— Records supplied —
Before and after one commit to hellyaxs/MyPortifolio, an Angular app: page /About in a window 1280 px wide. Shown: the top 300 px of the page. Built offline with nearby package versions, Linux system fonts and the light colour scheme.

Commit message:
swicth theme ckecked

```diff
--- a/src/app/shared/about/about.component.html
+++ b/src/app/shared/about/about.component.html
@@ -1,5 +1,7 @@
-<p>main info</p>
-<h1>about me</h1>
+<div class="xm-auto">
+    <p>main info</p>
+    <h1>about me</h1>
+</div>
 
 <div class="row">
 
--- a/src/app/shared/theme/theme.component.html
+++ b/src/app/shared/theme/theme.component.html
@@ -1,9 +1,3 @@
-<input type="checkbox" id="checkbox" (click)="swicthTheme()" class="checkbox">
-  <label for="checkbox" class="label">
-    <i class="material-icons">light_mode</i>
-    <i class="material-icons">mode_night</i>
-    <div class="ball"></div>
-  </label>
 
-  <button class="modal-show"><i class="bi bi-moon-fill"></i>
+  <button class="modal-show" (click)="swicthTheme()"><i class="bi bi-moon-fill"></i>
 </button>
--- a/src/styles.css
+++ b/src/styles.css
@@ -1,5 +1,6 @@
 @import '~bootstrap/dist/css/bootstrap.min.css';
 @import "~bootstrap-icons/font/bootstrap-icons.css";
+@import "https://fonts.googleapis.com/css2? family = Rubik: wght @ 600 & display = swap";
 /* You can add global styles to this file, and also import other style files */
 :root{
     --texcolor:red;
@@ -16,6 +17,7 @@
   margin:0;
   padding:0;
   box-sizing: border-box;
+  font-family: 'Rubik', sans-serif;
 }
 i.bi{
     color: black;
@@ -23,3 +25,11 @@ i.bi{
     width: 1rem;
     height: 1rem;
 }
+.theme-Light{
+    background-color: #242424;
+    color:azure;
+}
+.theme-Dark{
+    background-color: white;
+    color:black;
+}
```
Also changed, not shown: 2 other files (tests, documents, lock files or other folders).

— What you should do —
Reproduce the data exactly, character for character.

— Solution for this task —
Before and after one commit to hellyaxs/MyPortifolio, an Angular app: page /About in a window 1280 px wide. Shown: the top 300 px of the page. Built offline with nearby package versions, Linux system fonts and the light colour scheme.

Commit message:
swicth theme ckecked

```diff
--- a/src/app/shared/about/about.component.html
+++ b/src/app/shared/about/about.component.html
@@ -1,5 +1,7 @@
-<p>main info</p>
-<h1>about me</h1>
+<div class="xm-auto">
+    <p>main info</p>
+    <h1>about me</h1>
+</div>
 
 <div class="row">
 
--- a/src/app/shared/theme/theme.component.html
+++ b/src/app/shared/theme/theme.component.html
@@ -1,9 +1,3 @@
-<input type="checkbox" id="checkbox" (click)="swicthTheme()" class="checkbox">
-  <label for="checkbox" class="label">
-    <i class="material-icons">light_mode</i>
-    <i class="material-icons">mode_night</i>
-    <div class="ball"></div>
-  </label>
 
-  <button class="modal-show"><i class="bi bi-moon-fill"></i>
+  <button class="modal-show" (click)="swicthTheme()"><i class="bi bi-moon-fill"></i>
 </button>
--- a/src/styles.css
+++ b/src/styles.css
@@ -1,5 +1,6 @@
 @import '~bootstrap/dist/css/bootstrap.min.css';
 @import "~bootstrap-icons/font/bootstrap-icons.css";
+@import "https://fonts.googleapis.com/css2? family = Rubik: wght @ 600 & display = swap";
 /* You can add global styles to this file, and also import other style files */
 :root{
     --texcolor:red;
@@ -16,6 +17,7 @@
   margin:0;
   padding:0;
   box-sizing: border-box;
+  font-family: 'Rubik', sans-serif;
 }
 i.bi{
     color: black;
@@ -23,3 +25,11 @@ i.bi{
     width: 1rem;
     height: 1rem;
 }
+.theme-Light{
+    background-color: #242424;
+    color:azure;
+}
+.theme-Dark{
+    background-color: white;
+    color:black;
+}
```
Also changed, not shown: 2 other files (tests, documents, lock files or other folders).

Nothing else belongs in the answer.